In an interview with The New Yorker, Mika Levi describes how she was struck mute during a two-hour segment on an internet radio show that she was guest hosting. Instead of beguiling listeners with her wit and charm, she diverted attention to the music and the music only. This moment is telling of her aversion to the spotlight. She’s an awkward interviewee and it’s blatant both from reading the interview and from the interviewer constantly noting how awkward she is.
In spite of this quietness, her music is making a loud entrance in the film world, after already having gained some momentum in the alternative/electronica circuit. She did not actively seek to work in film but her contribution to 2013’s Under The Skin lifted her out of obscurity and landed her a spot on many top film score lists. She seems to be a natural fit. A haunting mix of low thuds, feverish high-pitched screechings and an overriding sense of something other, the score she created for Jonathan Glazer’s film was one of the key elements that made it such a success.

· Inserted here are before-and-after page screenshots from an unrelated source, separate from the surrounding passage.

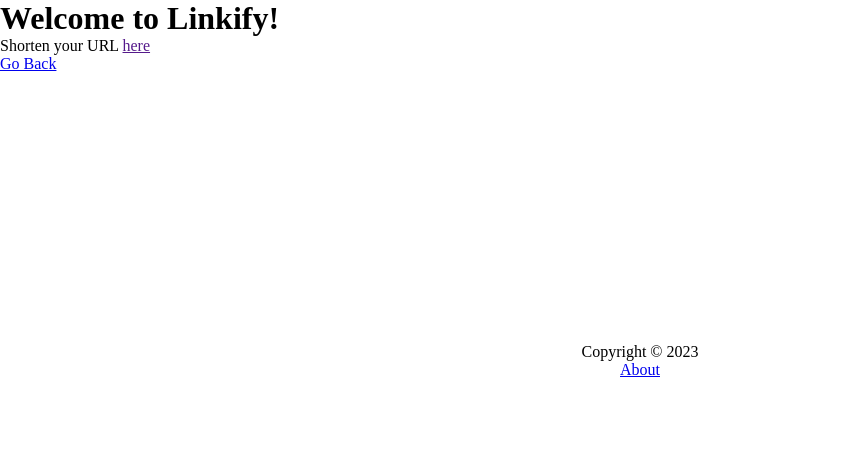
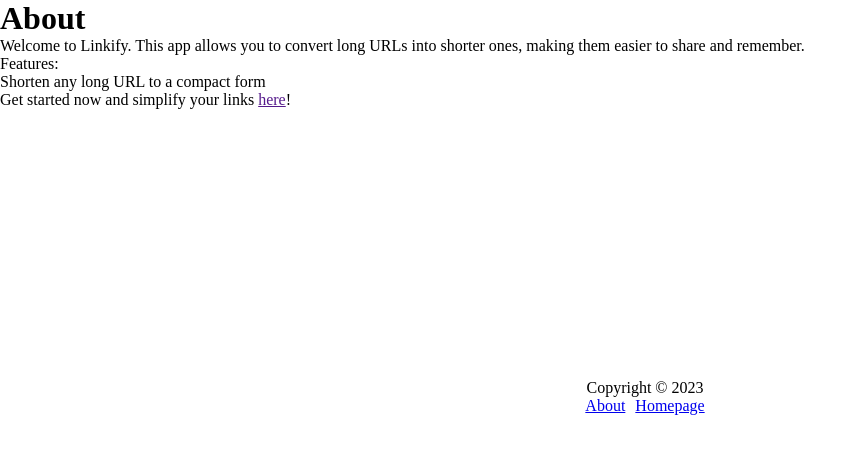
Before and after one commit to xebol/Linkify, a Vue app: page /about in a window 1280 px wide. Shown: the top 454 px of the page, without its empty margins (0-862 px from the left). Built offline with nearby package versions, Linux system fonts and the light colour scheme; a web font is replaced by a local one.

Commit message:
edit about page

```diff
--- a/src/components/Footer.vue
+++ b/src/components/Footer.vue
@@ -1,7 +1,11 @@
 <template>
   <footer>
     <p>Copyright &copy; 2023</p>
-    <router-link to="/about">About</router-link>
+    <div class="footer-items">
+      <p> <router-link to="/about">About</router-link></p>
+      <p> <router-link to="/">Homepage</router-link>
+      </p>
+    </div>
   </footer>
 </template>
 
@@ -19,5 +23,15 @@
 footer {
   margin-top: 270px;
   text-align: center;
+  padding-left: 10px;
+  display: flex;
+  align-items: center;
+  justify-content: center;
+  flex-direction: column;
+}
+
+.footer-items {
+  display: flex;
+  gap: 10px;
 }
 </style>
--- a/src/views/About.vue
+++ b/src/views/About.vue
@@ -1,7 +1,11 @@
 <template>
- <div class="homepage">
-  <h1>Welcome to Linkify!</h1>
-  <p>Shorten your URL <a href="">here</a></p>
-  <router-link to="/">Go Back</router-link>
- </div>
+  <div>
+    <h1>About</h1>
+    <p>Welcome to Linkify. This app allows you to convert long URLs into shorter ones, making them easier to share and remember.</p>
+    <p>Features:</p>
+    <ul>
+      <li>Shorten any long URL to a compact form</li>
+    </ul>
+    <p>Get started now and simplify your links <a href="">here</a>!</p>
+  </div>
 </template>
```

At the beginning of April, I watched Under The Skin at the Southbank with a live orchestra playing Levi’s score. Before the film, Glazer and Levi both graced the stage to take part in a Q&A. Unlike the nervous character that The New Yorker observed, Levi appeared instantly likeable and open. Seemingly nonplussed by the epic scene in front of her (you can fit 2,900 people in that place…), she came across as casual and funny. Whilst others may have become rigid and practised in their interaction with the audience, she, I suspect, became a larger version of herself.

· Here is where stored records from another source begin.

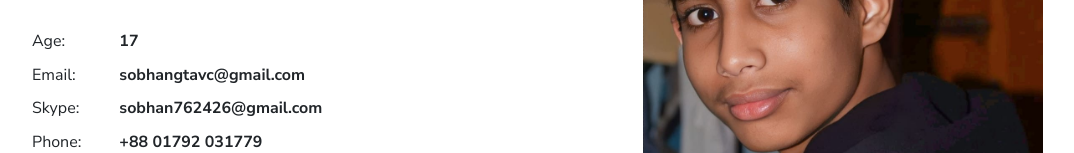
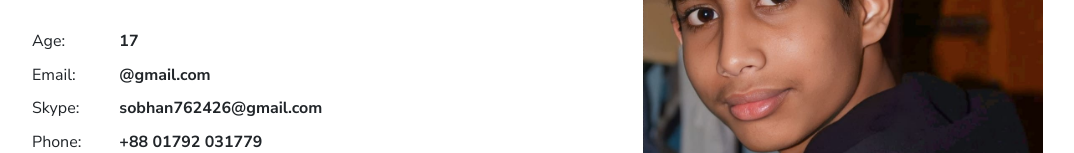
Before and after one commit to OfficialSobhan/portfolio, a plain HTML site: page index.html in a window 1280 px wide. Shown: the part 1010-1163 px from the top of the page, without its empty margins (96-1170 px from the left). Drawn offline with Linux system fonts and the light colour scheme.

Commit message:
Update index.html

```diff
--- a/index.html
+++ b/index.html
@@ -116,7 +116,7 @@
                   <div class="pb-1">Email:</div>
                 </div>
                 <div class="col-sm-10">
-                  <div class="pb-1 fw-bolder">sobhangtavc@gmail.com</div>
+                  <div class="pb-1 fw-bolder">@gmail.com</div>
                 </div>
                 <div class="col-sm-2">
                   <div class="pb-1">Skype:</div>
```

When asked what music she would recommend others to listen to she offered nothing, stating that she doesn’t really listen to music. When asked to describe whey she’d positioned the orchestra the way she had, she responded instinctively. It just made sense.It was really satisfying to see someone like Levi on stage of the Royal Festival Hall giving earnest answers to a respectful room. It made it clear that there is room for all sort of artists in the arts industry that is so frequently criticised for only supporting those affluent enough to ride out the cost of training. Levi trained at Guildhall and was raised by two musicians, it’s not a huge stretch that she now fids herself to be a successful, working musician, but there is something undeniably charming about the sort of artist she is being in the sort of room that the Royal Festival Hall is.

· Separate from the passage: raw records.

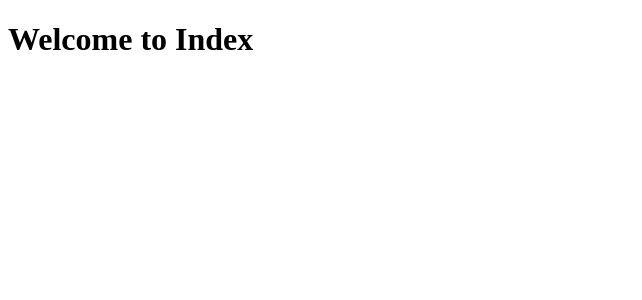
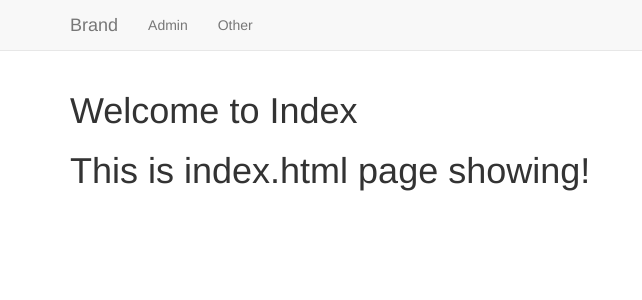
Before and after one commit to msr1113/Django_Project, a Django app: page / in a window 1280 px wide. Shown: the top 300 px of the page, without its empty margins (0-642 px from the left). Run offline with Django 3.2, Linux system fonts and the light colour scheme; some libraries are stand-ins or nearby versions.

Commit message:
Use base.html to extend to other html files using {% block body_block%}

```diff
--- a/django_level_four/learning_templates/templates/basic_app/base.html
+++ b/django_level_four/learning_templates/templates/basic_app/base.html
@@ -2,9 +2,25 @@
 <html lang="en">
 <head>
     <meta charset="UTF-8">
-    <title>Title</title>
+    <title></title>
+    <link rel="stylesheet" href="https://maxcdn.bootstrapcdn.com/bootstrap/3.3.7/css/bootstrap.min.css" integrity="sha384-BVYiiSIFeK1dGmJRAkycuHAHRg32OmUcww7on3RYdg4Va+PmSTsz/K68vbdEjh4u" crossorigin="anonymous">
 </head>
 <body>
+    <nav class="navbar navbar-default navbar-static-top">
+        <div class="container">
+            <ul class="nav navbar-nav">
+                <li><a class="navbar-brand" href="{% url 'index'%}">Brand</a></li>
+                <li><a class = "navbar-link" href="{% url 'admin:index' %}">Admin</a></li>
+                <li><a class = "navbar-link" href="{% url 'basic_app:other'%}">Other</a></li>
+            </ul>
+        </div>
+    </nav>
+
+    <div class="container">
+        {% block body_block %}
+<!--        Anything outside of this will be inherited if you extend-->
+        {% endblock %}
+    </div>
 
 </body>
 </html>
--- a/django_level_four/learning_templates/templates/basic_app/index.html
+++ b/django_level_four/learning_templates/templates/basic_app/index.html
@@ -1,10 +1,6 @@
 <!DOCTYPE html>
-<html lang="en">
-<head>
-    <meta charset="UTF-8">
-    <title>Title</title>
-</head>
-<body>
-    <h1>Welcome to Index</h1>
-</body>
-</html>
+{% extends "basic_app/base.html" %}
+    {% block body_block%}
+        <h1>Welcome to Index</h1>
+        <h1>This is index.html page showing!</h1>
+    {% endblock %}
```
Also changed, not shown: django_level_four/learning_templates/templates/basic_app/other.html (+4 -8 lines).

Jackie is another instance of Levi impressing the film world with her distinct sounds. She credits director Pablo Larraín for placing her score in the unexpected moments that it pops up in the film, like an omniscient horror-esc track being played over the funeral scene, a scene which Levi had intended to be matched with something more ‘emotional.’ Whoever the driver was, the music in Jackie injects the film with a surreal-like quality that helps evoke the displacement that Jackie would have felt in the wake of her husband’s murder. It’s astonishing and the Academy agreed, giving Levi a nomination She’s only the fifth woman in the Academy’s history to be nominated for Best Original Film Score, there had not even been a female nominee in the 16 years previous to Levi. The more visible Levi becomes, the more fathomable it becomes for other young women to consider a career like hers.
She’s only the fifth woman in the Academy’s history to be nominated for Best Original Film Score. More shockingly, in the 16 years previous to Levi, there had not been a single female nominee. The more visible Levi becomes, the more fathomable it becomes for other young women to consider a career like hers.